Without including any pictures, give back all of the data exactly.

*-*-*

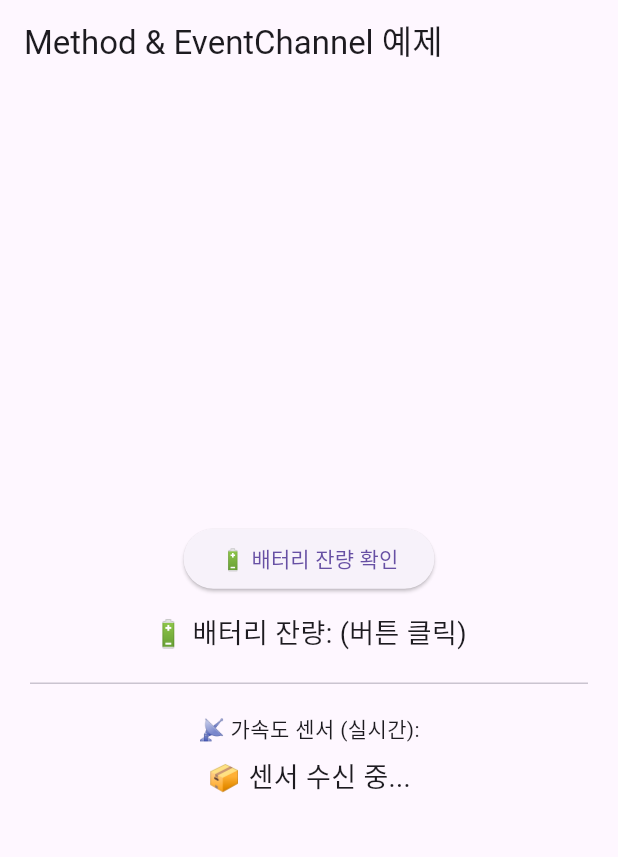
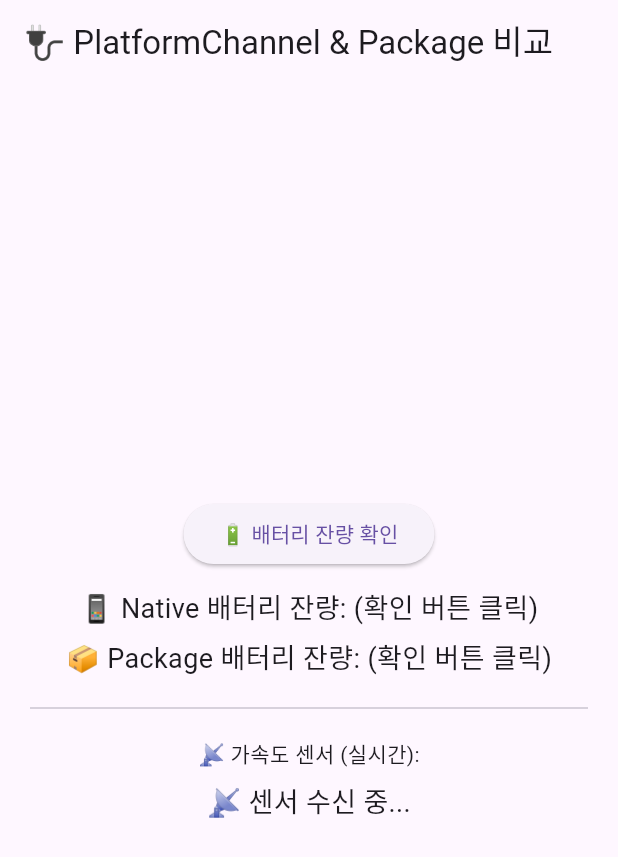
Before and after one commit to cjfal2/flutter_platform_channel, a Flutter app: the screen it shows after launch, after a tap on "🔋 배터리 잔량 확인", on a phone screen of 412 x 824 dp. Shown: the top 857 px of the screen. Run offline on Flutter 3.47's test engine with Material 3 defaults, Android fonts, the phone set to English and light mode, and no system bars; missing offline and left inert: battery_level_plus.

Commit message:
배포한 패키지 추가

```diff
--- a/lib/main.dart
+++ b/lib/main.dart
@@ -1,5 +1,6 @@
 import 'package:flutter/material.dart';
 import 'package:flutter/services.dart';
+import 'package:battery_level_plus/battery_level_plus.dart'; // 🔋 패키지 import
 
 void main() {
   runApp(const MyApp());
@@ -30,8 +31,9 @@ class _HomePageState extends State<HomePage> {
   static const _accelChannel =
       EventChannel('samples.flutter.dev/accelerometer'); // 이벤트 채널 생성
 
-  String _battery = '🔋 배터리 잔량: (버튼 클릭)';
-  String _accelData = '📦 센서 수신 중...';
+  String _batteryNative = '📱 Native 배터리 잔량: (확인 버튼 클릭)';
+  String _batteryPackage = '📦 Package 배터리 잔량: (확인 버튼 클릭)';
+  String _accelData = '📡 센서 수신 중...';
 
   @override
   void initState() {
@@ -49,17 +51,24 @@ class _HomePageState extends State<HomePage> {
     });
   }
 
-  // 배터리 정보 MethodChannel 요청
+  /// 배터리 정보를 Native (PlatformChannel) + Package 방식으로 모두 가져옴
   Future<void> _getBatteryLevel() async {
     try {
-      final int result =
-          await _batteryChannel.invokeMethod('getBatteryLevel'); // 호출 메서드
+      // 🧑‍💻 Native 메서드 채널 방식
+      final int nativeLevel =
+          await _batteryChannel.invokeMethod('getBatteryLevel');
+
+      // 📦 배포한 battery_level_plus 패키지 사용
+      final int packageLevel = await BatteryLevelPlus.getBatteryLevel();
+
       setState(() {
-        _battery = '🔋 배터리 잔량: $result%';
+        _batteryNative = '📱 Native 배터리 잔량: $nativeLevel%';
+        _batteryPackage = '📦 Package 배터리 잔량: $packageLevel%';
       });
     } on PlatformException catch (e) {
       setState(() {
-        _battery = '⚠️ 오류: ${e.message}';
+        _batteryNative = '⚠️ 오류(Native): ${e.message}';
+        _batteryPackage = '⚠️ 오류(Package): ${e.message}';
       });
     }
   }
@@ -67,7 +76,7 @@ class _HomePageState extends State<HomePage> {
   @override
   Widget build(BuildContext context) {
     return Scaffold(
-      appBar: AppBar(title: const Text('Method & EventChannel 예제')),
+      appBar: AppBar(title: const Text('🔌 PlatformChannel & Package 비교')),
       body: Padding(
         padding: const EdgeInsets.all(20),
         child: Column(
@@ -78,7 +87,9 @@ class _HomePageState extends State<HomePage> {
               child: const Text('🔋 배터리 잔량 확인'),
             ),
             const SizedBox(height: 12),
-            Text(_battery, style: const TextStyle(fontSize: 18)),
+            Text(_batteryNative, style: const TextStyle(fontSize: 18)),
+            const SizedBox(height: 6),
+            Text(_batteryPackage, style: const TextStyle(fontSize: 18)),
             const Divider(height: 40),
             const Text('📡 가속도 센서 (실시간):'),
             const SizedBox(height: 8),
--- a/pubspec.yaml
+++ b/pubspec.yaml
@@ -34,6 +34,7 @@ dependencies:
   # The following adds the Cupertino Icons font to your application.
   # Use with the CupertinoIcons class for iOS style icons.
   cupertino_icons: ^1.0.8
+  battery_level_plus: ^0.0.1
 
 dev_dependencies:
   flutter_test:
```
Also changed, not shown: pubspec.lock.
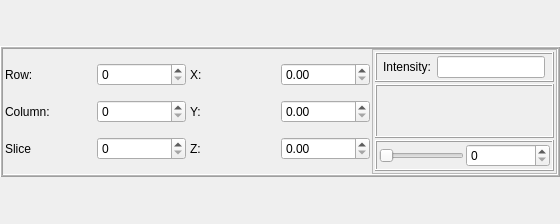
Old version of the form forms/voxelInformationWidget.ui in the repository isis-group/vast.
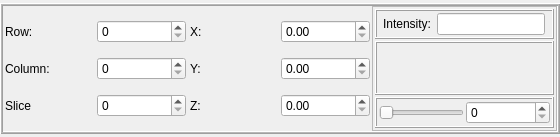
New version of the form.

Commit message: fixed size problem of option widgets

Diff of the .ui file:
```diff
--- a/forms/voxelInformationWidget.ui
+++ b/forms/voxelInformationWidget.ui
@@ -7,7 +7,7 @@
     <x>0</x>
     <y>0</y>
     <width>560</width>
-    <height>224</height>
+    <height>137</height>
    </rect>
   </property>
   <property name="sizePolicy">
@@ -18,7 +18,7 @@
   </property>
   <property name="minimumSize">
    <size>
-    <width>300</width>
+    <width>0</width>
     <height>100</height>
    </size>
   </property>
```
The commit also changes 6 other files.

*-*-*

Solution to the problem:
Before and after one commit to cjfal2/flutter_platform_channel, a Flutter app: the screen it shows after launch, after a tap on "🔋 배터리 잔량 확인", on a phone screen of 412 x 824 dp. Shown: the top 857 px of the screen. Run offline on Flutter 3.47's test engine with Material 3 defaults, Android fonts, the phone set to English and light mode, and no system bars; missing offline and left inert: battery_level_plus.

Commit message:
배포한 패키지 추가

```diff
--- a/lib/main.dart
+++ b/lib/main.dart
@@ -1,5 +1,6 @@
 import 'package:flutter/material.dart';
 import 'package:flutter/services.dart';
+import 'package:battery_level_plus/battery_level_plus.dart'; // 🔋 패키지 import
 
 void main() {
   runApp(const MyApp());
@@ -30,8 +31,9 @@ class _HomePageState extends State<HomePage> {
   static const _accelChannel =
       EventChannel('samples.flutter.dev/accelerometer'); // 이벤트 채널 생성
 
-  String _battery = '🔋 배터리 잔량: (버튼 클릭)';
-  String _accelData = '📦 센서 수신 중...';
+  String _batteryNative = '📱 Native 배터리 잔량: (확인 버튼 클릭)';
+  String _batteryPackage = '📦 Package 배터리 잔량: (확인 버튼 클릭)';
+  String _accelData = '📡 센서 수신 중...';
 
   @override
   void initState() {
@@ -49,17 +51,24 @@ class _HomePageState extends State<HomePage> {
     });
   }
 
-  // 배터리 정보 MethodChannel 요청
+  /// 배터리 정보를 Native (PlatformChannel) + Package 방식으로 모두 가져옴
   Future<void> _getBatteryLevel() async {
     try {
-      final int result =
-          await _batteryChannel.invokeMethod('getBatteryLevel'); // 호출 메서드
+      // 🧑‍💻 Native 메서드 채널 방식
+      final int nativeLevel =
+          await _batteryChannel.invokeMethod('getBatteryLevel');
+
+      // 📦 배포한 battery_level_plus 패키지 사용
+      final int packageLevel = await BatteryLevelPlus.getBatteryLevel();
+
       setState(() {
-        _battery = '🔋 배터리 잔량: $result%';
+        _batteryNative = '📱 Native 배터리 잔량: $nativeLevel%';
+        _batteryPackage = '📦 Package 배터리 잔량: $packageLevel%';
       });
     } on PlatformException catch (e) {
       setState(() {
-        _battery = '⚠️ 오류: ${e.message}';
+        _batteryNative = '⚠️ 오류(Native): ${e.message}';
+        _batteryPackage = '⚠️ 오류(Package): ${e.message}';
       });
     }
   }
@@ -67,7 +76,7 @@ class _HomePageState extends State<HomePage> {
   @override
   Widget build(BuildContext context) {
     return Scaffold(
-      appBar: AppBar(title: const Text('Method & EventChannel 예제')),
+      appBar: AppBar(title: const Text('🔌 PlatformChannel & Package 비교')),
       body: Padding(
         padding: const EdgeInsets.all(20),
         child: Column(
@@ -78,7 +87,9 @@ class _HomePageState extends State<HomePage> {
               child: const Text('🔋 배터리 잔량 확인'),
             ),
             const SizedBox(height: 12),
-            Text(_battery, style: const TextStyle(fontSize: 18)),
+            Text(_batteryNative, style: const TextStyle(fontSize: 18)),
+            const SizedBox(height: 6),
+            Text(_batteryPackage, style: const TextStyle(fontSize: 18)),
             const Divider(height: 40),
             const Text('📡 가속도 센서 (실시간):'),
             const SizedBox(height: 8),
--- a/pubspec.yaml
+++ b/pubspec.yaml
@@ -34,6 +34,7 @@ dependencies:
   # The following adds the Cupertino Icons font to your application.
   # Use with the CupertinoIcons class for iOS style icons.
   cupertino_icons: ^1.0.8
+  battery_level_plus: ^0.0.1
 
 dev_dependencies:
   flutter_test:
```
Also changed, not shown: pubspec.lock.
Old version of the form forms/voxelInformationWidget.ui in the repository isis-group/vast.
New version of the form.

Commit message: fixed size problem of option widgets

Diff of the .ui file:
```diff
--- a/forms/voxelInformationWidget.ui
+++ b/forms/voxelInformationWidget.ui
@@ -7,7 +7,7 @@
     <x>0</x>
     <y>0</y>
     <width>560</width>
-    <height>224</height>
+    <height>137</height>
    </rect>
   </property>
   <property name="sizePolicy">
@@ -18,7 +18,7 @@
   </property>
   <property name="minimumSize">
    <size>
-    <width>300</width>
+    <width>0</width>
     <height>100</height>
    </size>
   </property>
```
The commit also changes 6 other files.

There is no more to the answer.